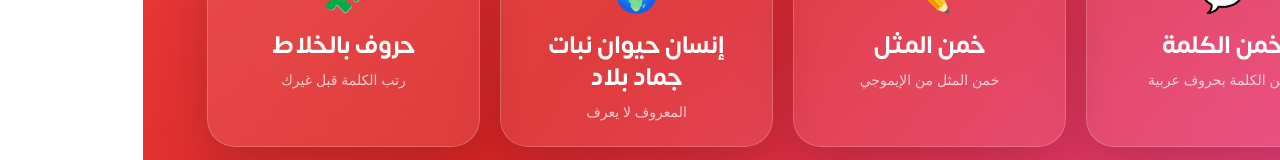
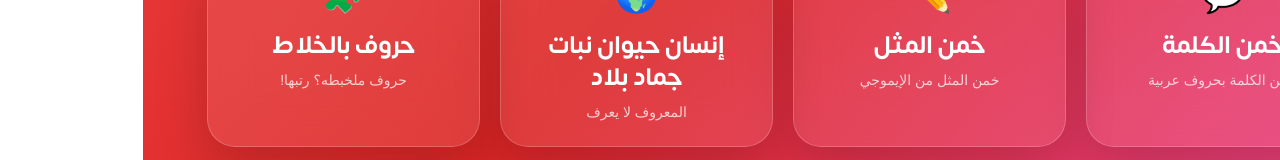
Before and after one commit to heelpeeri/khalnelab, a Next.js app: page / in a window 1280 px wide. Shown: the part 443-603 px from the top of the page. Built offline with nearby package versions, Linux system fonts and the light colour scheme; a web font is replaced by a local one.

Commit message:
Update page.tsx

```diff
--- a/src/app/page.tsx
+++ b/src/app/page.tsx
@@ -25,7 +25,7 @@ const games = [
     href: "/match?game=scramble",
     emoji: "🧩",
     title: "حروف بالخلاط",
-    desc: "رتب الكلمة قبل غيرك"
+    desc: "حروف ملخبطه؟ رتبها!"
   },
 ];
 
```
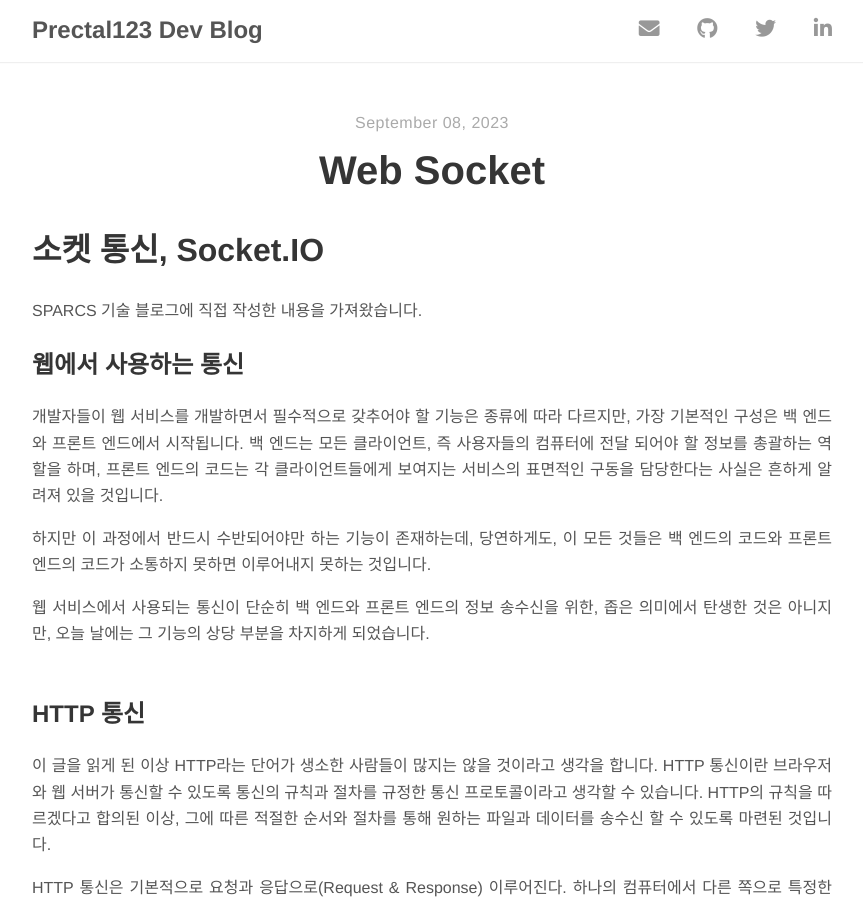
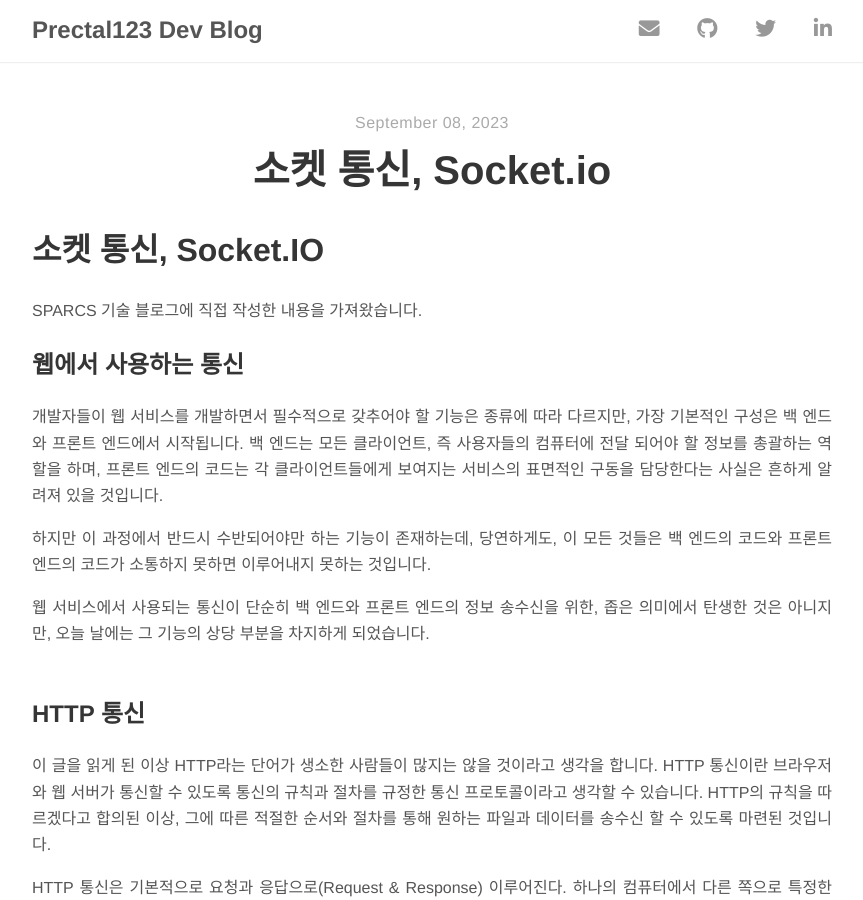
Before and after one commit to prectal123/prectal123.github.io, a Jekyll site: the page built from _posts/2023-09-08-Web-Socket.md, in a window 1280 px wide and 900 px high. Shown: the whole window, without its empty margins (208-1071 px from the left). Built offline with Jekyll 4.4.1, drawn with Linux system fonts in a browser that asks for light colours; nearby versions of some CDN libraries; our own code applies the rules of GitHub Pages for plain Markdown files.

Commit message:
post(fix): Web Socket add format

```diff
--- a/_posts/2023-09-08-Web-Socket.md
+++ b/_posts/2023-09-08-Web-Socket.md
@@ -1,3 +1,9 @@
+---
+layout: post
+title: "소켓 통신, Socket.io"
+author: "Hajun"
+---
+
 # **소켓 통신, Socket.IO**
 
 SPARCS 기술 블로그에 직접 작성한 내용을 가져왔습니다.
```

-- Work order --
The output should consist only of the lines from the one with "post(fix): Web Socket add format" through the final line of the records above, exactly.

-- Solution for this problem --
post(fix): Web Socket add format

```diff
--- a/_posts/2023-09-08-Web-Socket.md
+++ b/_posts/2023-09-08-Web-Socket.md
@@ -1,3 +1,9 @@
+---
+layout: post
+title: "소켓 통신, Socket.io"
+author: "Hajun"
+---
+
 # **소켓 통신, Socket.IO**
 
 SPARCS 기술 블로그에 직접 작성한 내용을 가져왔습니다.
```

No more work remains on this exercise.